Gennaro gave an example of a game during which Ichiro Suzuki faced a pitcher for the first time, so going by the typical batter-vs-pitcher approach, you’d be in the dark on what would happen. But the pitcher was part of a cluster Ichiro was 12-for-60 against.
It wasn’t perfect, and I heard some people raise questions about points in the methodology. Even listening to Gennero talk, his project was a work in process that was only mostly complete, but it sure sounded to me like he was onto something.
9. BTF chapter meeting
A few years ago, two members of our crowd—Paul Brewer and the one and only Chris Dial—had an idea: let’s create a new kind of chapter. All SABR chapters were geographically based: a Chicago chapter, a Minnesota chapter, etc. Well, in the modern age of internet communication, they proposed we have an online chapter. And, thus, SABR changed its rules to create online chapters, and the Baseball Think Factory chapter was born.
The meeting. From left to right: Mr. High Standards, Anthony Giacalone, Aaron Gleeman, Joe Dimino’s friend Clayton, Colin Wyers (standing), Joe Dimino, F. X. Flinn (standing), Mike McCullough, myself (obscured), Chris Dial (standing), Scott Fischtal. Photo by Larry Mahnken.
The hope was to help revolutionize SABR and our involvement within it. Three years since that first brainstorm, not much had been done. We met and socialized and talked baseball with each other online just like always and did it in person at the convention like always, but that was it. Nothing had changed, and just calling ourselves a new chapter didn’t seem to make any difference. It was just an empty prize.
So at midnight Saturday (well, technically Sunday) when the chapter held its annual official in-person meeting, it was at a crossroads. Some members openly said, essentially, “Look, nothing has come of having our own chapter, and is there really a point? Maybe we should disband.” Others, led by Chris Dial, argued the other side. “Okay, not much has been done, but let’s see where we can go. Let’s start taking steps.”

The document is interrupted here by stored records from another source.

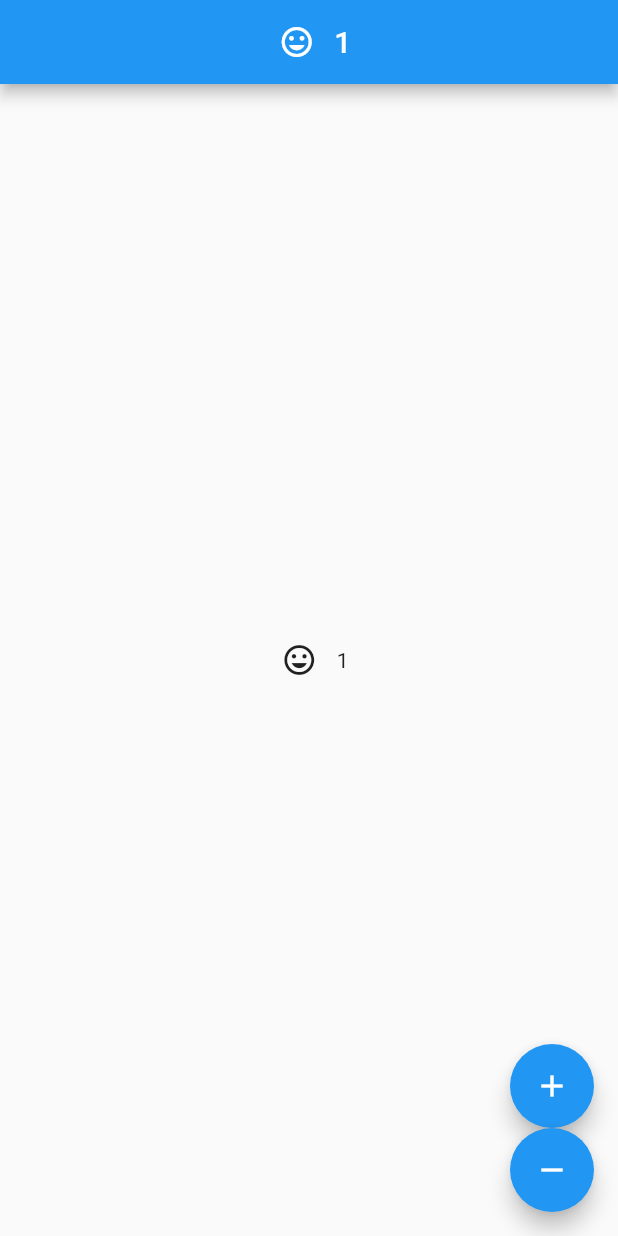
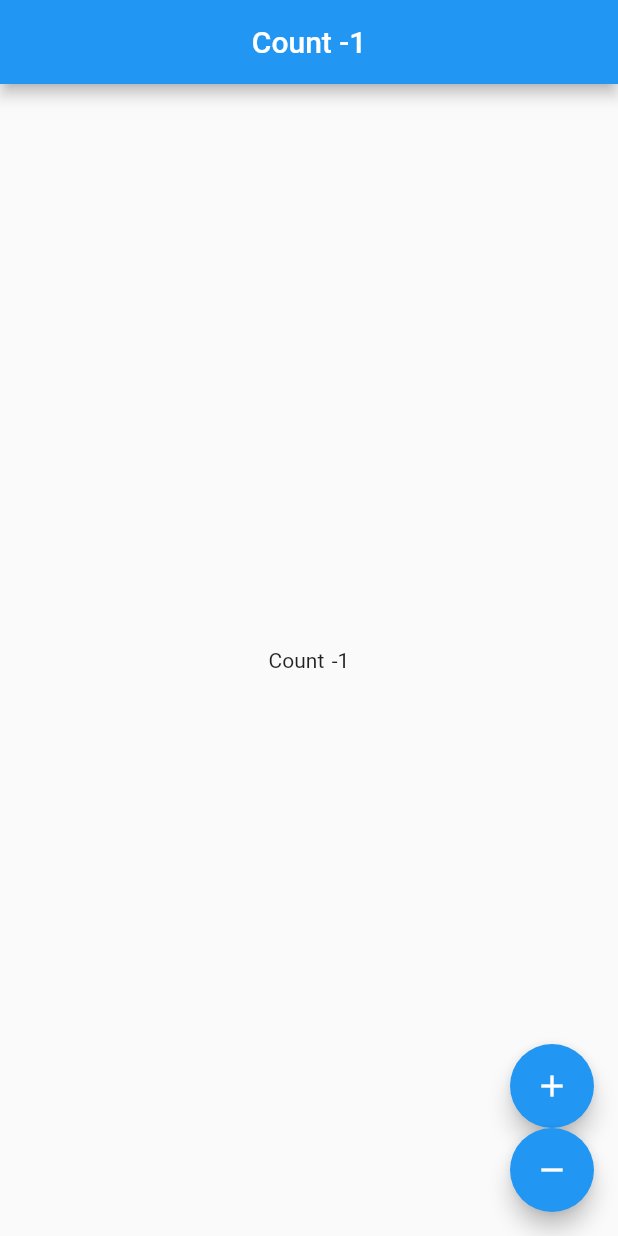
Before and after one commit to petrnymsa/master-thesis-support, a Flutter app: the screen it shows after launch, after a tap on the "remove" icon, on a phone screen of 412 x 824 dp. Run offline on Flutter 3.47's test engine with Material 2 defaults, Android fonts, the phone set to English and light mode, and no system bars; our stand-ins replace bloc, flutter_bloc.

Commit message:
update examples

```diff
--- a/counter_inherited/lib/main.dart
+++ b/counter_inherited/lib/main.dart
@@ -51,7 +51,7 @@ class CounterTextContainer extends StatelessWidget {
       child: Row(
         mainAxisAlignment: MainAxisAlignment.center,
         children: <Widget>[
-          CounterTextIcon(),
+          const Text('Count'),
           const SizedBox(width: 5),
           CounterText()
         ],
@@ -70,13 +70,13 @@ class CounterText extends StatelessWidget {
   }
 }
 
-class CounterTextIcon extends StatelessWidget {
-  @override
-  Widget build(BuildContext context) {
-    print('CounterTextIcon rebuild');
-    return Container(
-      padding: const EdgeInsets.all(8.0),
-      child: Icon(Icons.insert_emoticon),
-    );
-  }
-}
+// class CounterTextIcon extends StatelessWidget {
+//   @override
+//   Widget build(BuildContext context) {
+//     print('CounterTextIcon rebuild');
+//     return Container(
+//       padding: const EdgeInsets.all(8.0),
+//       child: Icon(Icons.insert_emoticon),
+//     );
+//   }
+// }
--- a/counter_inherited/lib/model.dart
+++ b/counter_inherited/lib/model.dart
@@ -49,7 +49,7 @@ class CounterInheritedWidgetState extends State<CounterInheritedWidget> {
 
   void decrement() {
     setState(() {
-      _count++;
+      _count--;
     });
   }
 
--- a/counter_provider/lib/main.dart
+++ b/counter_provider/lib/main.dart
@@ -71,7 +71,7 @@ class CounterText extends StatelessWidget {
       // some heavy widget which is not rebuilt whenever model state changes
       child: Container(
         padding: const EdgeInsets.all(8.0),
-        child: Icon(Icons.insert_emoticon),
+        child: Text('Count'),
       ),
     );
   }
--- a/counter_starter/lib/main.dart
+++ b/counter_starter/lib/main.dart
@@ -7,6 +7,7 @@ class MyApp extends StatelessWidget {
   Widget build(BuildContext context) {
     return MaterialApp(
       title: 'SetState demo',
+      debugShowCheckedModeBanner: false,
       theme: ThemeData(primarySwatch: Colors.blue),
       home: HomePage(),
     );
```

And in an hour-long hash-out, a general consensus was reached. We’ll explore the possibility of seeing if the BTF chapter can involve itself in helping to host a convention. Some members of the chapter have been involved in this sort of work before, and others are game. Who knows where things will go from here, but some guys clearly were interested. Neal Traven, a BTF chapter member and former SABR board member who has helped put on conventions before, noted that you don’t need a million people, just a solid core. We’ll see what happens from here.
Front table: Clockwise starting with the guy with the ponytail: Neal Traven in the ponytail, Mr. High Standards, Anthony Giacalone, Aaron Gleeman, Clayton, Joe Dimino, me, and I’m not sure, maybe Mike Webber. The table behind us: Chris Dial, Colin Wyers, Phil Birnbaum, Larry Manhken, and I don’t know who that is in black. At the table just behind me, Carson Cistulli is in the blue shirt. Photo by Mike McCullough
10. Two days is too short
As always is the case, the convention came to an end. The last night, my roommate, Anthony Giacalone, said to me the convention is the perfect length. You show up for three-and-a-half days, and if it was much longer, it might wear on you a bit. But if it were shorter, you’d feel like it wasn’t enough.
He had a point, but in my case it was almost exactly 48 hours from when I first saw anyone to when I said my goodbyes. I enjoyed it; I just wish I could have been there for all of it.
It’s funny. Before the weekend began, I was thinking maybe I’ll miss the next one. I’ve been to 10 in a row, and I’m due to miss one, right? By the time I said my goodbyes, I realized why I keep coming back. Yeah, it is enjoyable. Hopefully, I’ll make the one next year. That’ll be in Houston.
And 2015 will be in Chicago, around my way. That definitely should be fun.
References & Resources
Photos by Larry Mahnken and Mike McCullough